▶ [Work task]: Search the entries below for the word "Adding" and copy every line where it appears.

Front-end code edit data:
┄┄┄┄┄┄┄┄┄┄┄┄┄┄┄┄┄┄┄┄
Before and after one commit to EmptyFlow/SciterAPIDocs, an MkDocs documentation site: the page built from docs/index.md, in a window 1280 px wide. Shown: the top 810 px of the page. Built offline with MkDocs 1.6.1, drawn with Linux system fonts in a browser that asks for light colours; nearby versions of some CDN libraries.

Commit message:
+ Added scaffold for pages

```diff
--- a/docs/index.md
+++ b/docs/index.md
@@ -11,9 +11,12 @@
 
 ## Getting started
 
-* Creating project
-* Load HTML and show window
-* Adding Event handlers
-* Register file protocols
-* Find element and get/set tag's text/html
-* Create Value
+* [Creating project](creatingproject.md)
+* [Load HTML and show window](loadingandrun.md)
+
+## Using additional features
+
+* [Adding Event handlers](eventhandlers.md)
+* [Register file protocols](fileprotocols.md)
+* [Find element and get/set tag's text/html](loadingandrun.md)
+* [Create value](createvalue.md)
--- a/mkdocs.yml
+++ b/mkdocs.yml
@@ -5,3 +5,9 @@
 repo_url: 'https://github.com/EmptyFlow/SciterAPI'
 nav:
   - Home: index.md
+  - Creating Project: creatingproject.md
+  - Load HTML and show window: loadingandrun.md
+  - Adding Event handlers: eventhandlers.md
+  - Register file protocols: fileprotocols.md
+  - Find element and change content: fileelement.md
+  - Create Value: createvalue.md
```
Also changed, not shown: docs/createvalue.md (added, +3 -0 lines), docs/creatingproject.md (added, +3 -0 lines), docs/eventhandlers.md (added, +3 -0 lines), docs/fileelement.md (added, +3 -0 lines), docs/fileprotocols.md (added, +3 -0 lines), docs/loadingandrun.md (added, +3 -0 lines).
┄┄┄┄┄┄┄┄┄┄┄┄┄┄┄┄┄┄┄┄
▶ [Solution to the exercise]:
-* Adding Event handlers
+* [Adding Event handlers](eventhandlers.md)
+  - Adding Event handlers: eventhandlers.md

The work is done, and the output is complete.